By Devin D. O’Leary
New, PBS-style documentary by Peter Getzels & Eduardo López, tries to tackle the issue of immigration from a fresh perspective. Based on the book by award-winning journalist Juan González (“Democracy Now!”), Harvest of Empire asks one very simple question: What are these people doing here in the first place? The knee-jerk, surface-layer answer is that people from poor countries emigrate to America to make more money. Simple, no? But why are so many Latin American countries riddled with civil war, organized crime and overwhelming poverty in the first place? The answer, as in so many cases, lies in America’s neo-colonial government policy.
Friday Fright Nights continues at the KiMo Theatre with a digital high-def presentation of Alfred Hitchcock’s killer 1954 thriller Rear Window. “Breaking Bad” and a few other upcoming productions are looking for extras.
Poor Marta Walraven, she’s a harried wife and mother. Her youngest son just got expelled for bringing a handgun to school. Her parents are acrimoniously divorced. Her dad is an infamous Russian mobster. And her criminally entangled husband just got murdered. Her one advantage is the fact that she’s played by sinew-powered actress Radha Mitchell (Silent Hill,Pitch Black, High Art).
“Everything was destroyed, see?” says Chris Keller, the protagonist of Arthur Miller’s All My Sons, as he recalls to his fiancee, Ann, his experiences in World War II. “But it seems to me, that one new thing was made. A kind of ... responsibility. Man for man.”

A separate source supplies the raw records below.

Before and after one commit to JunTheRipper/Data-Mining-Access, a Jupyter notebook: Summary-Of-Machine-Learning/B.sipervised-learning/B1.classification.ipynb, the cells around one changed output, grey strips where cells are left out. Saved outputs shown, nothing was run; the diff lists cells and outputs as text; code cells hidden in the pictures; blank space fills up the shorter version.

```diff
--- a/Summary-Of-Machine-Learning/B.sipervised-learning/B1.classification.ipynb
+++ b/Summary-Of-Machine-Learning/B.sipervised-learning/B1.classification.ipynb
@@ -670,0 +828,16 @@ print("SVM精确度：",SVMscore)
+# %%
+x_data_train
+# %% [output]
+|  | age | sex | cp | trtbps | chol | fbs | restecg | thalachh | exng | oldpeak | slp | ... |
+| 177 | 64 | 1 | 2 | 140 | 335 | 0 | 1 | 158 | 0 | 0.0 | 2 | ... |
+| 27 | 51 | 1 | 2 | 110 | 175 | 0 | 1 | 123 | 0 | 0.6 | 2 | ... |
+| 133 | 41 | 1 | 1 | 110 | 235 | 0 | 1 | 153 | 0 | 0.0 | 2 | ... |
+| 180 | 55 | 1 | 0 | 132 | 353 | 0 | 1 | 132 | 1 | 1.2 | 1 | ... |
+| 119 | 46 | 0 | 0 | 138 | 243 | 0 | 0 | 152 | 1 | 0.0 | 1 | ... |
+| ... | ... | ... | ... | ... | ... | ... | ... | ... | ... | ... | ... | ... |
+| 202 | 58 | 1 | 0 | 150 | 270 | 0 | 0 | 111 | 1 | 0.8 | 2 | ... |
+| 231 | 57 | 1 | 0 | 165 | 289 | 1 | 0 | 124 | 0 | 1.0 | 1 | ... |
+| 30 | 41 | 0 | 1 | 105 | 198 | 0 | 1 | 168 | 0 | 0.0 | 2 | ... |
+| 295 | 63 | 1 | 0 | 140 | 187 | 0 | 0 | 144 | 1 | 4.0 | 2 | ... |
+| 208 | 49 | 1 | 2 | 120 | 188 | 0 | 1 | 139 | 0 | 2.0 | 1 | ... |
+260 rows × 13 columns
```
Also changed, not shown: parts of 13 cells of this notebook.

Social-media based organization seeks to highlight the benefits of supporting local business through an unconventional means: cash mobbing. Burque establishments are flooded with a group of Albuquerque residents who meet up each month to spend their money en masse.
New private club, the ArtBar is the innovative brainchild of the Catalyst Club, an organization of four men and women who met one another through the Tricklock Theater Company, where three out of the four serve as board members. Licensed to sell liquor under the non-profit club by-laws of the state of New Mexico's Alcohol & Gaming Commission, ArtBar will operate as a non-profit, private club whose mission is to raise money for the arts through the sales of the bar.
Alibi’s film editor analyzes the top five Oscar races
By Devin D. O’Leary
By the time the local news rolls around this coming Sunday night, we’ll know who the big winners are at this year’s Academy Awards. Until then, it’s just one big guessing game. But it’s a game a lot of people like to engage in. Who deserves to win? Who deserves to lose? Who got snubbed? Let’s break down the “Big Five” categories and see what the races hold.
It’s not like we’re lacking in options. A quick google search brings up eight different places, six of which I’ve eaten at more than once, two of which I go to regularly. That’s not counting the many that have, over the years, popped up and then faded away. And now, a ninth has entered the Albuquerque scene.
Evidence at hand says familiar documentary subject deserves one more look
By Devin D. O’Leary
West of Memphis, the new film from Amy Berg (director of 2006’s Catholic abuse exposé Deliver Us from Evil), is a bit of a cheat. Berg didn’t exactly pull her subject out of thin air. The trial of the West Memphis Three has been the subject of not one, but three award-winning, HBO-produced documentaries by Joe Berlinger and Bruce Sinofsky. What about the infamous case of three Arkansas teens convicted of murder—mostly because they liked heavy metal and wore black—is left for Berg to explore in the wake of Berlinger and Sinofsky’s exhaustive Paradise Lost trilogy? As it turns out, a lot.
The Academy of Motion Picture Arts and Sciences is once sponsoring an officially sanctioned Oscar party at Albuquerque’s historic KiMo Theatre. New Mexico Film and Media Day will take place at the State Legislature in Santa Fe on Friday, Feb. 22.
The annual Academy Awards telecast strikes again this coming Sunday. Every year, the Academy of Motion Picture Arts and Sciences hands out golden statues to the films and filmmakers its members think are most deserving. And every year, millions of Americans wonder if they should care—and if so, how much?